So how did I draw the short straw. In its droning on and on with instructions for building the Mishkan – the Holy Tabernacle – Parashat Terumah is arguably the most boring Parashah in the entire Torah. (See Ellen Davis, Opening Israel’s Scriptures, at p. 59). This is not new news for me or the first time I drew this particular straw. Parashat Terumah was my Bar Mitzvah Parashah and my rabbi, Rabbi Morris Margolies z”l, may have also mentioned on that Shabbos morning that the Parashah, at least on its face was something less than compelling.

Over the years I have learned to embrace the boredom, feeling something bordering on obligation to be an advocate for this oft maligned piece of Torah. (I’ll admit to being a bit onery in doubling down on something others are prone to dismiss.) All of which is to say that we live our Judaism in the details. As Judaism is a behavior based (as opposed to faith based) theology we create our sacred relationships with G-d, and with each other in the details of how we live our lives. My teacher, Rabbi Dr. Moshe Berger, describes the pious Jew as one who seems to have G-d in front of them in everything they do, and everyone they meet.

One detail upon which to focus is the construction of the Ark within the Mishkan. “The poles shall remain in the rings of the Ark; they shall not be removed from it.” (Exodus 25:15) Amongst all of the other furniture that was part of the Mishkan to which poles are attached, the prohibition against removal of the poles is only applicable to the Ark. According to Rashi this prohibition was “forever.”

Nehama Leibowitz presents varying explanations regarding the prohibition against removing the poles from the Ark. Some are technical. G-d wanted to minimize the handling of the Ark on account of its holiness. The poles were difficult to remove even if removal was not prohibited.

Rabbi Samson Raphael Hirsch finds a loftier purpose for the prohibition.  Not removing the poles insured and was symbolic of the mobility of the Torah. “Torah is not parochial, restricted to the particular country where the Temple is situated. Independence of place is an essential characteristic of the Torah… Israel’s material and spiritual fulfillment are inextricably linked to the land of Israel. But this is not the case with the Torah.” (Hirsch cited by Nehama Leibowitz in New Studies in Shemot/Exodus, pp. 492-493).   In this way Torah becomes accessible to all. That Torah is not limited to Israel increases our standing and our obligation as Jews in the diaspora. We make space for Divine presence wherever we happen to be.

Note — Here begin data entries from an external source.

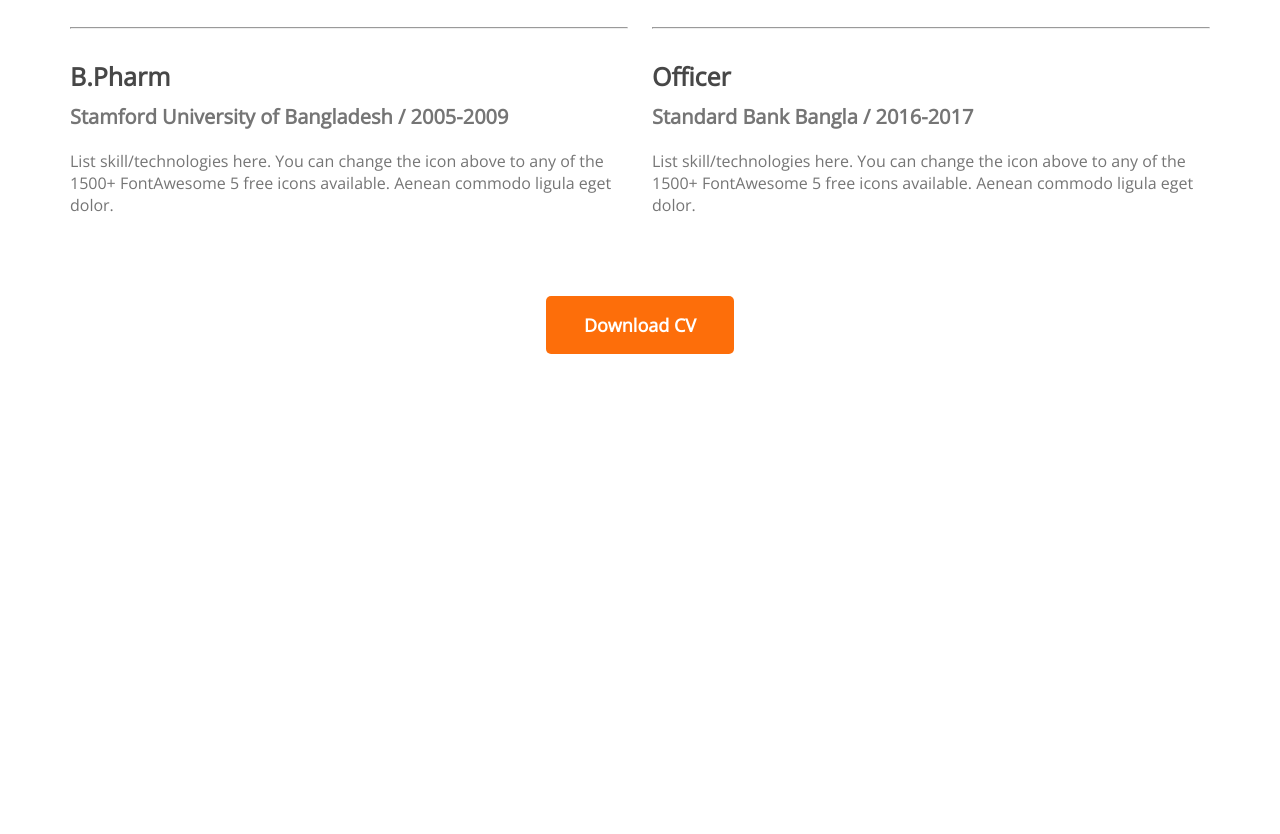
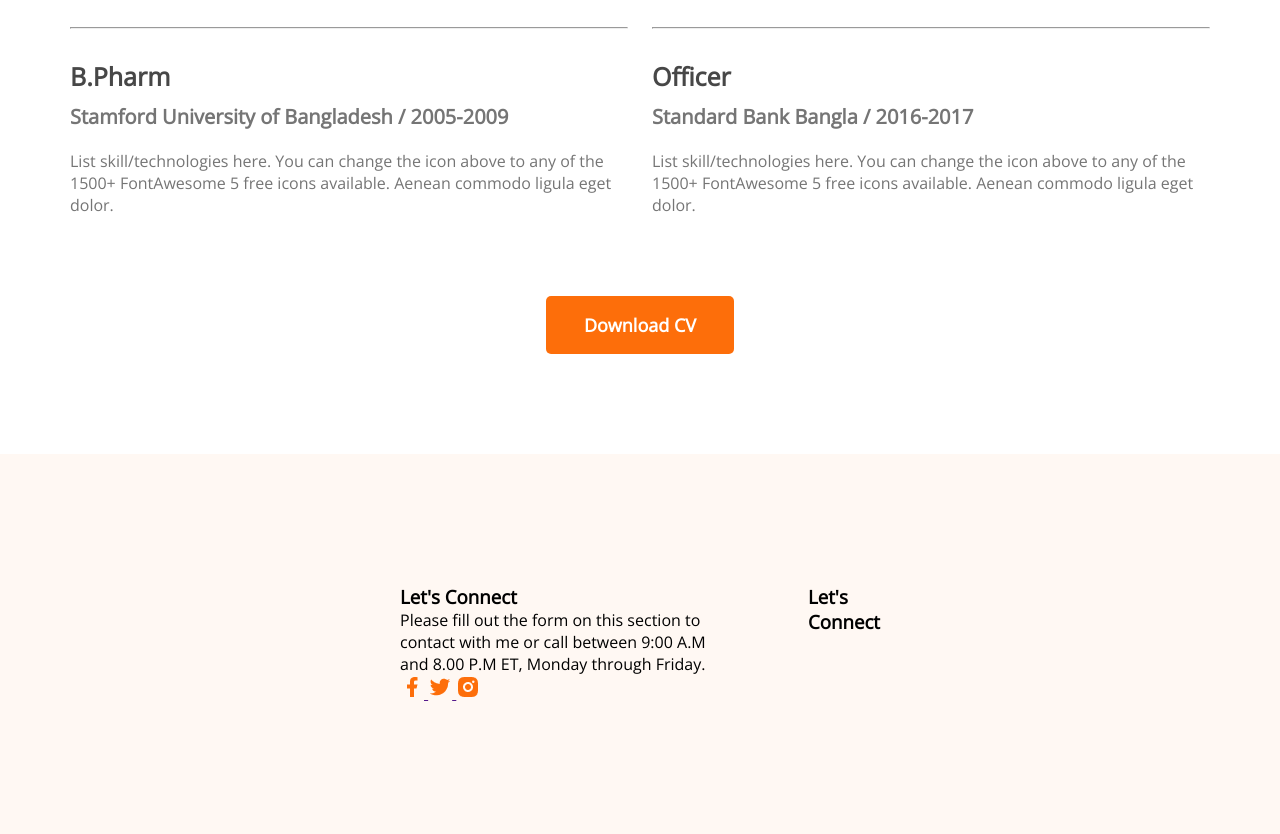
Before and after one commit to sharifhs777/developer-portfolio, a plain HTML site: page index.html in a window 1280 px wide. Shown: the part 2907-3741 px from the top of the page. Before the commit the page ends 3261 px from the top, so only its background shows below. Drawn offline with nearby package versions, Linux system fonts and the light colour scheme.

Commit message:
tried to add footer

```diff
--- a/index.html
+++ b/index.html
@@ -146,6 +146,27 @@
 
         </section>
     </main>
+    <!-- Contact section -->
+    <section class="contact">
+        <div>
+            <h3 class="footer-heading">Let's Connect</h3>
+            <p class="footer-heading">Please fill out the form on this section to contact with me or call between 9:00 A.M and 8.00 P.M ET, Monday through Friday.</p>
+            <a class="footer-heading"href="">
+                <img src="images/icons/facebook.png" alt="">
+            </a>
+            <a href="">
+                <img src="images/icons/twitter.png" alt="">
+            </a>
+            <a href="">
+                <img src="images/icons/insta.png" alt="">
+            </a>
+
+        </div>
+        <div>
+            <h3 class="footer-heading">Let's Connect</h3>
+
+        </div>
+    </section>
     <footer>
 
     </footer>
--- a/styles/portfolio.css
+++ b/styles/portfolio.css
@@ -179,4 +179,18 @@ main{
 .resume-btn{
     text-align: center;
     margin-top: 50px;
+    margin-bottom: 100px;
 }
+
+/* Footer Style */
+
+.contact{
+    display: flex;
+    gap: 100px;
+    background: #FFF8F3;
+    padding: 130px 400px 130px 400px;
+}
+
+.contact .footer-heading{
+    margin-left: 0px;
+}
```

Likewise, where it states in the Parashah that “they shall make an Ark of acacia wood….” (Exodus 25:10) Midrash explains why it references the third person “they” and not in the second person. It is so that “…everyone [can be] involved in the making of the Ark so that they will all merit to have an attachment to Torah.” (Shemot Rabbah, 34:2)

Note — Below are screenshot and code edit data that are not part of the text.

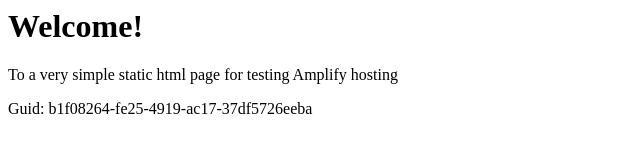
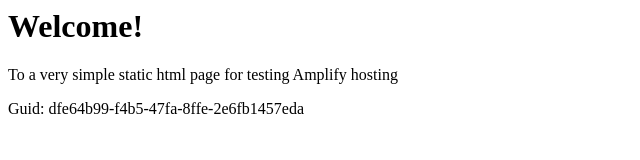
Before and after one commit to aws-aemilia-nrt/Github-PR-Commit-Integration-Test-DoNotTouch-GitHubWebhookPushCanaryTest-v1-preprod-ap-northeast-1, a website: page src/index.html in a window 1280 px wide. Shown: the full height of the page, 0-640 px from the left. Drawn offline with Linux system fonts and the light colour scheme.

Commit message:
commit from integ tests

```diff
--- a/src/index.html
+++ b/src/index.html
@@ -12,6 +12,6 @@
 <body>
     <h1>Welcome!</h1>
     <p>To a very simple static html page for testing Amplify hosting</p>
-    <p>Guid: b1f08264-fe25-4919-ac17-37df5726eeba</p></body>
+    <p>Guid: dfe64b99-f4b5-47fa-8ffe-2e6fb1457eda</p></body>
 
 </html>
```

So a seemingly minor detail; the Halakhah prohibiting the removal of the poles from the Ark becomes central to our understanding of Torah as small “d” democratic, and not limited to those who ostensibly project some sort of elite status. Wherever we carry the Ark Torah comes with us. And when we consider for whom the gift of Torah is intended, we seek to define the us in a very broad and expansive way.

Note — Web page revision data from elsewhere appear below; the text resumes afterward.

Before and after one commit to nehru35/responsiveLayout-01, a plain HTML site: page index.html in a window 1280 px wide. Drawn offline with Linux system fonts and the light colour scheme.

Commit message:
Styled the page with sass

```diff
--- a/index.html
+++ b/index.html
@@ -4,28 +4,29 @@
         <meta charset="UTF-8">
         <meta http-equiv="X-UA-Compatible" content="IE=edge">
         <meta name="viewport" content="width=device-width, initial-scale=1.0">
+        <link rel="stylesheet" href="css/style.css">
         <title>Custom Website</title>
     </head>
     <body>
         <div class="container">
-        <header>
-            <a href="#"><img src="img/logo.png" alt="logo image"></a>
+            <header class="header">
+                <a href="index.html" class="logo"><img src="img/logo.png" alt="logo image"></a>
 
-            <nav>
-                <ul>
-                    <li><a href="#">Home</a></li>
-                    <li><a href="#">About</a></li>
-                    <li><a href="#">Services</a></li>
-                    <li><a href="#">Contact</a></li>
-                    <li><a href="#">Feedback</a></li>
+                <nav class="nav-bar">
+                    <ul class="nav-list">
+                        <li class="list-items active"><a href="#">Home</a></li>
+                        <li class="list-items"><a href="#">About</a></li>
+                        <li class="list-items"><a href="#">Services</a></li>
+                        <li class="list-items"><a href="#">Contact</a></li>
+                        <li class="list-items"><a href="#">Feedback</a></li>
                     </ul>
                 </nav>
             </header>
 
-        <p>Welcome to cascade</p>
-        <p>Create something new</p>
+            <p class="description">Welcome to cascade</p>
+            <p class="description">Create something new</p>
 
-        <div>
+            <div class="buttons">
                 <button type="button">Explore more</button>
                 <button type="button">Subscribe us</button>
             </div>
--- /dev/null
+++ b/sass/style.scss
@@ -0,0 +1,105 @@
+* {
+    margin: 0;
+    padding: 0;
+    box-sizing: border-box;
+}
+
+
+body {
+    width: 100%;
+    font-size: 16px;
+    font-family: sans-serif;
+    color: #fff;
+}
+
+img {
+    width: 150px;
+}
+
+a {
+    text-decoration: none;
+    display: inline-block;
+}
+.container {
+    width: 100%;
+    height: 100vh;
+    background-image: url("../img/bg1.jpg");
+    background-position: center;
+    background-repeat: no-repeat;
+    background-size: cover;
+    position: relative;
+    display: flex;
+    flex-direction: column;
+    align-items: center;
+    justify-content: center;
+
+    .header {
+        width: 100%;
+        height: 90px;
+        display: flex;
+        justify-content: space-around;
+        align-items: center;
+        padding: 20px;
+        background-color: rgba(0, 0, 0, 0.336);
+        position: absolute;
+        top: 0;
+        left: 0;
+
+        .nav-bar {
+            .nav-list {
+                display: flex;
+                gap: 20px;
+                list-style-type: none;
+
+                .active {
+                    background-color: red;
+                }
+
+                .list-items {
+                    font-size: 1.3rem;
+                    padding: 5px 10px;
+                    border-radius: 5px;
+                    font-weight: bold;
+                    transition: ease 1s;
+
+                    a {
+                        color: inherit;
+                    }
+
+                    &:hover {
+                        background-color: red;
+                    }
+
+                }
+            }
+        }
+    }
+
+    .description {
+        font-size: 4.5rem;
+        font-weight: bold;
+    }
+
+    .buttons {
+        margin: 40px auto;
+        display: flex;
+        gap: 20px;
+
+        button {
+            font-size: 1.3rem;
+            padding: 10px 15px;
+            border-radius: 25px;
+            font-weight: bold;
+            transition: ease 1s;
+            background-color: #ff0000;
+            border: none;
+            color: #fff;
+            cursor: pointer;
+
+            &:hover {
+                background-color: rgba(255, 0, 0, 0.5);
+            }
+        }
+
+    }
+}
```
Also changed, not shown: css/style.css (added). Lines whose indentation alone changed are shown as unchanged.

Finally, in addressing the exhaustively detailed instructions for building the Mishkan, Ellen Davis remarks, the Mishkan “is a microcosm, a Divinely ordered world [mirroring the creation story] emerging out of the ‘formless void’ of Egypt, of wilderness, of Israel’s own idolatry. Perhaps that is why the tabernacle account lingers so long on detail, in order to show precisely what kind of work is eligible for blessing. In faithful imitation of G-d’s own work, this work is Sabbath-oriented, proceeds from a willing heart, and eschews excess. In its respect for both persons and material resources, it is radically unlike both Egyptian slavery and the dominant work practices of our own industrial culture.” (Davis at p. 61)
Rabbi Doug Alpert (AJR ’12) is the rabbi of Congregation Kol Ami-Kansas City’s urban, progressive synagogue. He is the immediate past president of the Rabbinical Association of Greater Kansas City as well as Missouri Healthcare for All.